- Turkey’s Diplomatic Power – My placement of Turkey in GPP’s Power Rankings garnered quite a bit of debate, with GPP contributor Hubbel Relat offering some criticism. One of main reasons behind putting Turkey on the list was their strong influence in several key geopolitical issues, specifically Iraq, Israel-Palestine, Iran, and the EU. Foreign Policy Association’s Christopher Herbert details some of Ankara’s recent diplomatic maneuvers on their Rising Powers blog. Also of note was Sec of State Hilary Clinton’s ‘friendly’ stopover in Turkey during her Middle East trip.
- US Soft Power in Asia is Strong! – David Kampf on the same FPA Rising Powers blog writes about the findings from a poll showing that the US remains the supreme cultural and diplomatic power in the region, much to Beijing’s consternation.
- Sovereignty Under Attack? – Former US Ambassador to the United Nations John Bolten wrote a serious piece criticizing those who argue that the United States need to have a ‘shared sovereignty’, in that we should further connect ourselves to international institutions, much like the EU. Bolton sees this as a dangerous idea that would undermine the rights and choices of American citizens. Here is his conclusion:
“Sharing” sovereignty with someone or something else is thus not abstract for Americans. Doing so by definition will diminish the sovereign power of the American people over their government and their own lives, the very purpose for which the Constitution was written. This is something Americans have been reluctant to do.
- Obama Taking On Too Much? – William Galston at The New Republic advises Mr. Obama to focus and tighten his foreign policy ambitions, worrying that he might be taken too much on too soon.
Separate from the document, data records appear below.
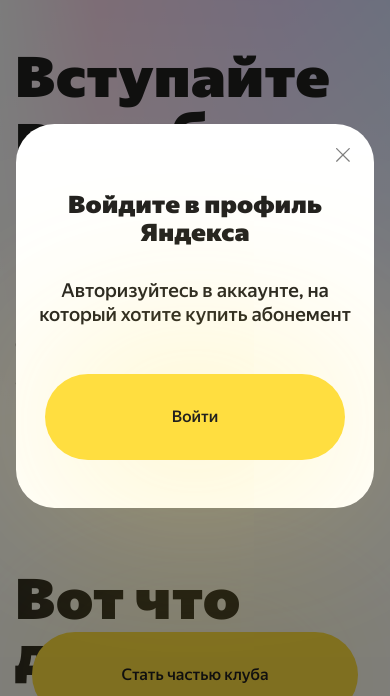
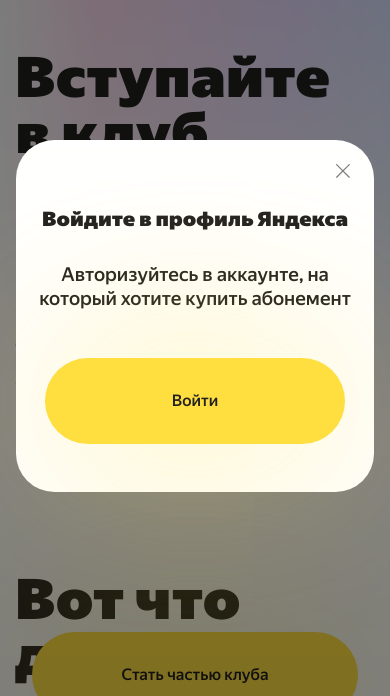
Before and after one commit to EgorTilda/go-scooter-pass, a website: page src/index.html in a window 390 px wide. Both pictures are taken after a click on the button "Стать частью клуба". Shown: the part 106-802 px from the top of the page. Drawn offline with nearby package versions, Linux system fonts and the light colour scheme; files that its build step writes are made by us from their sources; files whose address does not match are found by name.

Commit message:
btn fix on mobile version fz 3

```diff
--- a/src/scss/_components.scss
+++ b/src/scss/_components.scss
@@ -310,6 +310,9 @@
 .modal__title {
     font-weight: 900;
     font-size: 1.5rem;
+    @media screen and (max-width: 425px) {
+        font-size: 20px;
+    }
 }
 
 .modal__text {
```
Also changed, not shown: dist/css/main.css.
Since there’s some heavy stuff in there, how ’bout I end on an upbeat note: Have any of you heard of the conflict between Fritolaysia and Snakistan?